I am also not sure that this story would have ‘garnered’ (I’m sorry but the punning is contagious…) quite so much interest had it not been for the fact that St Giles Hill is now under the Chesil multi-storey car park. It is certainly a hideous building but its relevance is over-played in the press. Nowhere in England is exactly the same as it was almost two hundred years ago. As a poetry pilgrim all you can do is follow in the great man’s footsteps and interpret the scenes for yourself. In fact, isn’t it more interesting to make the contrasts and recognise the similarities?
Rich bankers, it seems, are an eternal truth.
by John Keats
SEASON of mists and mellow fruitfulness,
Close bosom-friend of the maturing sun;
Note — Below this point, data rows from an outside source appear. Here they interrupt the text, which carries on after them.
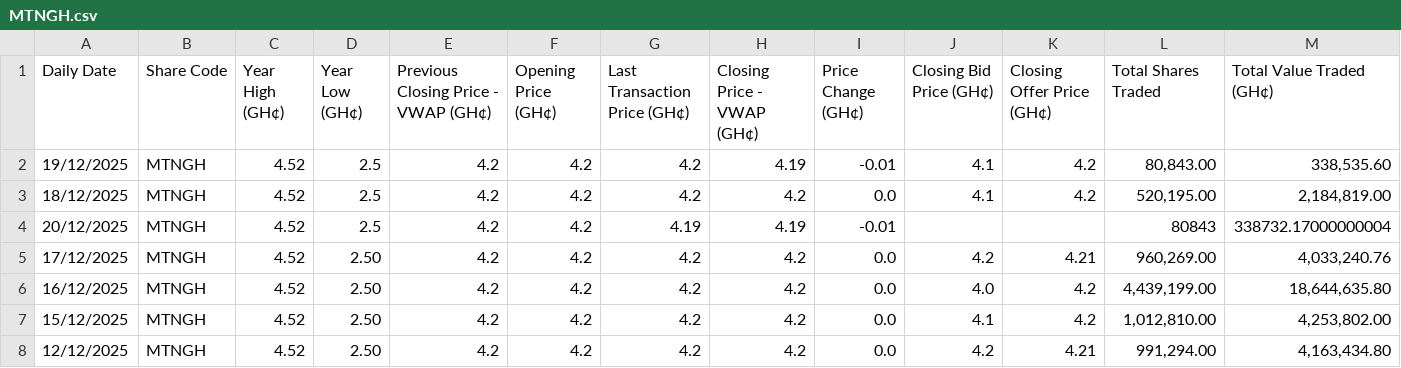
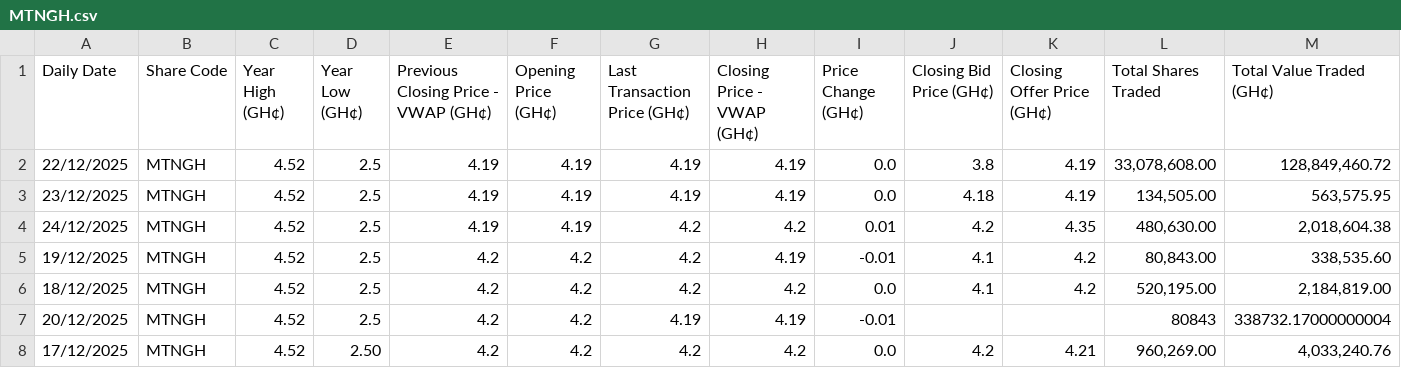
Before and after one commit to NanaMartinson/gse-market-watch, a CSV file: seeds/MTNGH.csv, drawn as a sheet; only a part is shown; the shorter side is filled out with more unchanged rows; the diff names each change by its address in the sheet, - before the commit and + after, or states it on an @@ line.

```diff
--- a/seeds/MTNGH.csv
+++ b/seeds/MTNGH.csv
+row 2: 22/12/2025 | MTNGH | 4.52 | 2.5 | 4.19 | 4.19 | 4.19 | 4.19 | 0.0 | 3.8 | 4.19 | 33,078,608.00 | 128,849,460.72
+row 3: 23/12/2025 | MTNGH | 4.52 | 2.5 | 4.19 | 4.19 | 4.19 | 4.19 | 0.0 | 4.18 | 4.19 | 134,505.00 | 563,575.95
+row 4: 24/12/2025 | MTNGH | 4.52 | 2.5 | 4.19 | 4.19 | 4.2 | 4.2 | 0.01 | 4.2 | 4.35 | 480,630.00 | 2,018,604.38
```
Also changed, not shown: seeds/CAL.csv, seeds/ETI.csv, 34 other files.
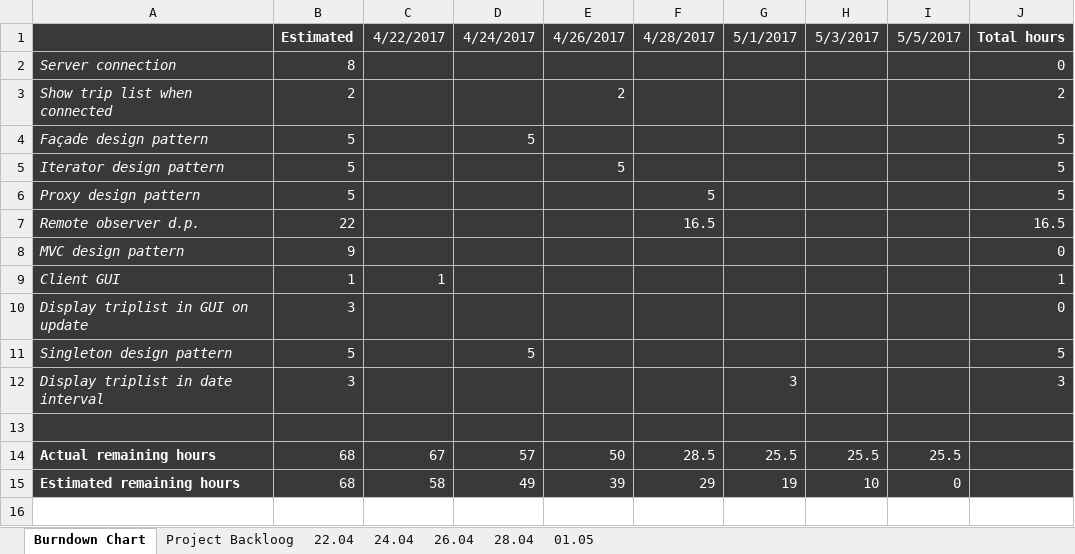
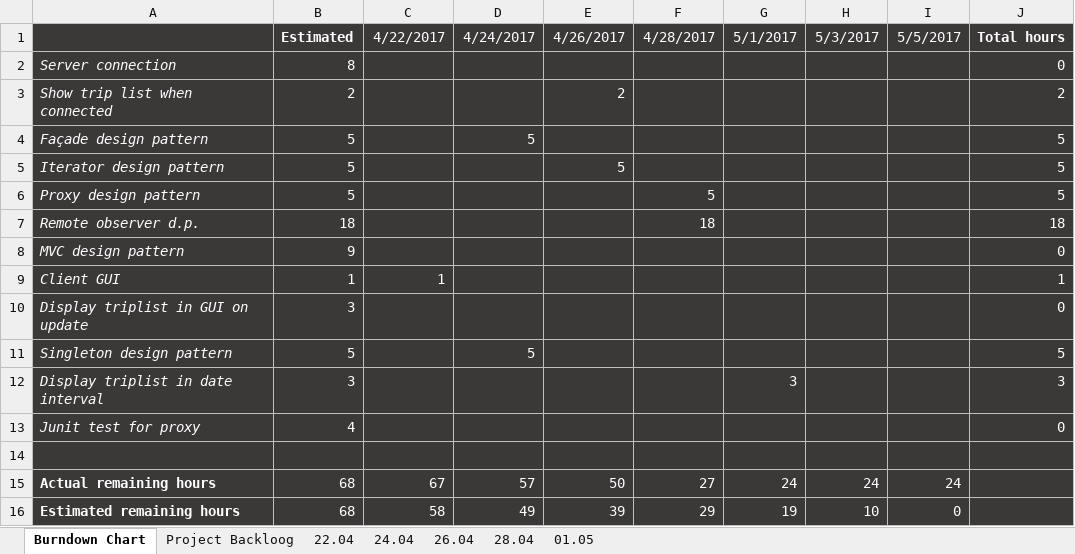
Before and after one commit to Andreea-Buturca/SDJ, an Excel workbook: Documentation/Scrum.xlsx, sheet Burndown Chart, drawn as a sheet; values as stored, in another font and other column widths than the file's, no borders; charts and pictures not drawn; addresses are those after the commit; the diff names each change by its address in the sheet, - before the commit and + after, or states it on an @@ line.

```diff
--- a/Documentation/Scrum.xlsx (sheet Burndown Chart)
+++ b/Documentation/Scrum.xlsx (sheet Burndown Chart)
-B7: 22
+B7: 18
-F7: 16.5
+F7: 18
-J7: 16.5
+J7: 18
+row 13: Junit test for proxy | 4 |  |  |  |  |  |  |  | 0
-F15: 28.5
+F15: 27
-G15: 25.5
+G15: 24
-H15: 25.5
+H15: 24
-I15: 25.5
+I15: 24
```
Also changed, not shown: sheet 01.05, sheet Project Backloog, sheet 28.04, formulas that keep their value, charts or pictures, 1 other file.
Conspiring with him how to load and bless
With fruit the vines that round the thatch-eves run;
To bend with apples the moss’d cottage-trees,
And fill all fruit with ripeness to the core;
To swell the gourd, and plump the hazel shells
With a sweet kernel; to set budding more,
And still more, later flowers for the bees,
Until they think warm days will never cease,
For Summer has o’er-brimm’d their clammy cells.
Who hath not seen thee oft amid thy store?
Sometimes whoever seeks abroad may find
Thee sitting careless on a granary floor,
Thy hair soft-lifted by the winnowing wind;
Or on a half-reap’d furrow sound asleep,
Drows’d with the fume of poppies, while thy hook
Spares the next swath and all its twined flowers:
And sometimes like a gleaner thou dost keep
Steady thy laden head across a brook;
Or by a cyder-press, with patient look,
Thou watchest the last oozings hours by hours.
Where are the songs of Spring? Ay, where are they?
Think not of them, thou hast thy music too,
While barred clouds bloom the soft-dying day,
And touch the stubble plains with rosy hue;
Then in a wailful choir the small gnats mourn
Among the river sallows, borne aloft
Or sinking as the light wind lives or dies;
And full-grown lambs loud bleat from hilly bourn;
Hedge-crickets sing; and now with treble soft
The red-breast whistles from a garden-croft;
And gathering swallows twitter in the skies